Edit difference data:
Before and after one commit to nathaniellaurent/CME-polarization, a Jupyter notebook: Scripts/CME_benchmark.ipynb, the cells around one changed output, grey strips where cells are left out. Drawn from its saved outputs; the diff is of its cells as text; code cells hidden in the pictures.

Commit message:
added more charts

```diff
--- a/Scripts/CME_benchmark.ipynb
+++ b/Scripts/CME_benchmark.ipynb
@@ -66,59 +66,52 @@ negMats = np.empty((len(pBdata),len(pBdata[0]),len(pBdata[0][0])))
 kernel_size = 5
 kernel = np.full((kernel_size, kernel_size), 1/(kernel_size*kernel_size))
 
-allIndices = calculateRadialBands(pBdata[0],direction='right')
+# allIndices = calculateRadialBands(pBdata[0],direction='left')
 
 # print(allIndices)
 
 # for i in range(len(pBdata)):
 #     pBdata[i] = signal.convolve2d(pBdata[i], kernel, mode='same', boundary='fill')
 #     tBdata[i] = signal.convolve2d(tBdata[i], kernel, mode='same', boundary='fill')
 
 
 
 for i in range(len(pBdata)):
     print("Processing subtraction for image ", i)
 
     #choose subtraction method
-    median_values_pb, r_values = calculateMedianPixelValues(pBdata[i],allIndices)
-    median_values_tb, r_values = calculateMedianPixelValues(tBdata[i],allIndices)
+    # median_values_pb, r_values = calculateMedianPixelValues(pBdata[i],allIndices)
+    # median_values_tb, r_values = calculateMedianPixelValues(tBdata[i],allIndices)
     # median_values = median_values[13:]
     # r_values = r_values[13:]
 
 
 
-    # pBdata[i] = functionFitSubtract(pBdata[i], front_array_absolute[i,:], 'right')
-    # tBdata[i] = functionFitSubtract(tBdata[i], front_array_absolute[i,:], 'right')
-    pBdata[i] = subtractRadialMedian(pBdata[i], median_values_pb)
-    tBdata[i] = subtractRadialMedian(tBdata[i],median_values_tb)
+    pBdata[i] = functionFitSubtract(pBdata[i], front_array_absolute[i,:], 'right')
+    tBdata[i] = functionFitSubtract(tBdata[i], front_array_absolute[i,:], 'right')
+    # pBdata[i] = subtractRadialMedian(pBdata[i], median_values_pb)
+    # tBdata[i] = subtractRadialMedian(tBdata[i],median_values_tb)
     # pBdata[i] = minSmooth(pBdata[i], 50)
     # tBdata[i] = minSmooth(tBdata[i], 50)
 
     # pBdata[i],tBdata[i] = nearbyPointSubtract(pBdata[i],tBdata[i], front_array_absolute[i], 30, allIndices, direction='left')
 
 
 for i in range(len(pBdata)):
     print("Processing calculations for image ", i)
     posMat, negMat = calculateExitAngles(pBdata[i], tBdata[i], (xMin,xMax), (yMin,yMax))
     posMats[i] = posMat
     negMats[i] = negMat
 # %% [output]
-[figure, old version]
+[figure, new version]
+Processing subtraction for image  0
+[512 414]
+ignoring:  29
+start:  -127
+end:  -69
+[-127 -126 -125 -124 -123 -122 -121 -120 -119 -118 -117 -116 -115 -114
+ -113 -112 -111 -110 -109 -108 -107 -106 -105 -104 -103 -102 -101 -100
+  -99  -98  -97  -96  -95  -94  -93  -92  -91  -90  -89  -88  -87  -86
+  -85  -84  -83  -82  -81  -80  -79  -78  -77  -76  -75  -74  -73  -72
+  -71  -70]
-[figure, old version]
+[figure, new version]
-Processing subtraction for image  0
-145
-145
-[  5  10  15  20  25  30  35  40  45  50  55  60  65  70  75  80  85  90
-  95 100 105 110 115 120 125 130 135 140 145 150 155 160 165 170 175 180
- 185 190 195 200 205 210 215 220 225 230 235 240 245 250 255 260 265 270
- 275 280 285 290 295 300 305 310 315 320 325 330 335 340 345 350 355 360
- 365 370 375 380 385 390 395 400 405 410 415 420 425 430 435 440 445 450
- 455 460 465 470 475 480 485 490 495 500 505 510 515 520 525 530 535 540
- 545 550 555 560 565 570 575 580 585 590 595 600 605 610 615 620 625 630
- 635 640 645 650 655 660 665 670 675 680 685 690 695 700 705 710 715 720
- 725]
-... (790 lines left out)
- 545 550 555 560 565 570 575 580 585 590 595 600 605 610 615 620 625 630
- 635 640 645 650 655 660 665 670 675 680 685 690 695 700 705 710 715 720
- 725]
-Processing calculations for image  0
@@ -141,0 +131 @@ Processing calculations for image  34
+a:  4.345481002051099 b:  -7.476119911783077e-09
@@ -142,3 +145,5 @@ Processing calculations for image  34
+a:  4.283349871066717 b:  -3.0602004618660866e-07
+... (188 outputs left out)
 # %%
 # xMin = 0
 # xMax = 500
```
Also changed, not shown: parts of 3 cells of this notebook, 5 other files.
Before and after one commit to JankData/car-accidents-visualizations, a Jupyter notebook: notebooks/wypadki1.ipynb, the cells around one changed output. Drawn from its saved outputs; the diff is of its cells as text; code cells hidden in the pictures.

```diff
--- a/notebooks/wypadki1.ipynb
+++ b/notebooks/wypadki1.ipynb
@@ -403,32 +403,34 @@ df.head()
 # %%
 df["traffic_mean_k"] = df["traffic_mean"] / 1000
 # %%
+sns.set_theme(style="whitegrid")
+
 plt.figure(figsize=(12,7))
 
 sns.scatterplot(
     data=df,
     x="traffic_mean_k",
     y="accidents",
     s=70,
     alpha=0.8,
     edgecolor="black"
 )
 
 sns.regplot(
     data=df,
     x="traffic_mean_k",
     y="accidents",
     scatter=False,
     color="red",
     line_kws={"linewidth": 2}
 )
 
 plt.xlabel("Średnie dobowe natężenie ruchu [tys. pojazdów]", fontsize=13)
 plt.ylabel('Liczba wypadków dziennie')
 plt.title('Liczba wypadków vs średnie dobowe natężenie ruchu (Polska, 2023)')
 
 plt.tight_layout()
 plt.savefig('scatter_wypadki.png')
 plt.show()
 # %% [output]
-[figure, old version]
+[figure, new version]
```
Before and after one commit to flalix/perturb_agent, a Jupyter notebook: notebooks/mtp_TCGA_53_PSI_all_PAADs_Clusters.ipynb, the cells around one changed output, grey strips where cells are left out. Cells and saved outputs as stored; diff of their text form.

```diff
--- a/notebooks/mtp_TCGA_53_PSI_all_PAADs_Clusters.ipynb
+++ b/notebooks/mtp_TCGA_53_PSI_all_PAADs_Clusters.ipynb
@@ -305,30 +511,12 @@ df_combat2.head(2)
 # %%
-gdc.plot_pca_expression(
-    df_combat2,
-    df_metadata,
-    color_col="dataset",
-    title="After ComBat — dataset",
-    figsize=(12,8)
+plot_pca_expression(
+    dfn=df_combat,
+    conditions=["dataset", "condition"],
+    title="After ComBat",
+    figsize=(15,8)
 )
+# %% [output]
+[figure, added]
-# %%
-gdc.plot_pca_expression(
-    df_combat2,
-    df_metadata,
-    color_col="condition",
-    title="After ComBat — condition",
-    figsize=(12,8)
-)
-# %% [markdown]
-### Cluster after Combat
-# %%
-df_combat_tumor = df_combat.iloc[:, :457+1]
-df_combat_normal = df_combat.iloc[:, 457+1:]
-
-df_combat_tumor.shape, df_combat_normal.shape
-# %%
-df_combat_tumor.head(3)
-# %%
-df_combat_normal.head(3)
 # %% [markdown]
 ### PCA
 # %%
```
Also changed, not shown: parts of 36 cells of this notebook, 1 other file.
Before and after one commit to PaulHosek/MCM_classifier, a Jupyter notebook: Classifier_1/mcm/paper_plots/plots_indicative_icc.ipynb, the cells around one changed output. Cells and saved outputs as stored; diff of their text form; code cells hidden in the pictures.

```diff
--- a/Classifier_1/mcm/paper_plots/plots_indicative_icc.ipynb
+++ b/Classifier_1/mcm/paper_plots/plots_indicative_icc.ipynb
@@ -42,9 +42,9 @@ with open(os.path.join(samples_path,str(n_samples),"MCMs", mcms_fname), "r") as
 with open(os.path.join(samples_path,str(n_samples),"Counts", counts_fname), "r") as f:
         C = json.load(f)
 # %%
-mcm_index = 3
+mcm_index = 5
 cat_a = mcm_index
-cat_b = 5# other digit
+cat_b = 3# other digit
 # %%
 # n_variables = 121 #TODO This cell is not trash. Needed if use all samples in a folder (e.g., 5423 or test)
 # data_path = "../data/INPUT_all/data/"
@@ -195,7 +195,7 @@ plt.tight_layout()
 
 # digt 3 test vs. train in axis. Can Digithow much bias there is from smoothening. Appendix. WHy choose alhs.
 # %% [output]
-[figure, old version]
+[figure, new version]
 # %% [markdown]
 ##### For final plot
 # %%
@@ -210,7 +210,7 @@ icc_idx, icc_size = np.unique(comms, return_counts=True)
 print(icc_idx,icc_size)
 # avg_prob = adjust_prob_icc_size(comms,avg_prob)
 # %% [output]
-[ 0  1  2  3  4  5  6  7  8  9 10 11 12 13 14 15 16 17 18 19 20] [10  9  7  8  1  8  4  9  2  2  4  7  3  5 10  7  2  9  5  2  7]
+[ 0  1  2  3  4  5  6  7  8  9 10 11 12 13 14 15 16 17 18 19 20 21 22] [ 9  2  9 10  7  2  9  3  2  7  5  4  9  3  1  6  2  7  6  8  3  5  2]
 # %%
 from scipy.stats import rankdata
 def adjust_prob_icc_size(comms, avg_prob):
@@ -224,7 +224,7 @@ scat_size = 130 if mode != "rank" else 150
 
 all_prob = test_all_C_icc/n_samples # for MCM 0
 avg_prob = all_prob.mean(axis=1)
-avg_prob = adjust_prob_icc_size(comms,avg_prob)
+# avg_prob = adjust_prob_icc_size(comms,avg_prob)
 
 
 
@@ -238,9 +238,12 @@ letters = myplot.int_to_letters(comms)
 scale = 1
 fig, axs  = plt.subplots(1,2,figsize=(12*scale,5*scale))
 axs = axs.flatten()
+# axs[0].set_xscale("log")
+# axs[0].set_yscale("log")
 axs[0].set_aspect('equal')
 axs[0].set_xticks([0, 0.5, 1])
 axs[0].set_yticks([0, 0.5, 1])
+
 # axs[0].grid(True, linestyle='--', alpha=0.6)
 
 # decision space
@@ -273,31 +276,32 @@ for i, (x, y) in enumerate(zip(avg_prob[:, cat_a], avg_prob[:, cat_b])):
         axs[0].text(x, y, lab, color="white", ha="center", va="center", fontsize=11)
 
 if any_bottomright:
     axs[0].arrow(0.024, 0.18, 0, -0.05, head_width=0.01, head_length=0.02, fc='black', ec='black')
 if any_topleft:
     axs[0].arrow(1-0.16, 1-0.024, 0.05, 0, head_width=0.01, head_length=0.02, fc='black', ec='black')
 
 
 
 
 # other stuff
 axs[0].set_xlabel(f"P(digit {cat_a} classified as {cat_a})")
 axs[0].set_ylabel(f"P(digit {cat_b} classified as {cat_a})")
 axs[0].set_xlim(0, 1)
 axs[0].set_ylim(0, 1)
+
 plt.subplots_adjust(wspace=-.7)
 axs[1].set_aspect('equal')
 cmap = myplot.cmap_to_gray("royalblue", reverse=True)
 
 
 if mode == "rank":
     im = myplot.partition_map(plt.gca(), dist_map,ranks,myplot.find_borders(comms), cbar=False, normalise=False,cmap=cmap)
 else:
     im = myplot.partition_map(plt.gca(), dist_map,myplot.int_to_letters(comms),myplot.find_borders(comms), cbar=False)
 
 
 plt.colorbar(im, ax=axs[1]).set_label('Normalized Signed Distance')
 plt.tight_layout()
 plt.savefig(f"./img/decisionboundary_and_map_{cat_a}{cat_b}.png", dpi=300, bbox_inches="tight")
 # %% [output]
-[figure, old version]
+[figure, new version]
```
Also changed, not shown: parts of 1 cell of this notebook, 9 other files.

What to work on: What is needed is every line of the records above that contains the word "fontsize".

Answer for the task:
 plt.xlabel("Średnie dobowe natężenie ruchu [tys. pojazdów]", fontsize=13)
         axs[0].text(x, y, lab, color="white", ha="center", va="center", fontsize=11)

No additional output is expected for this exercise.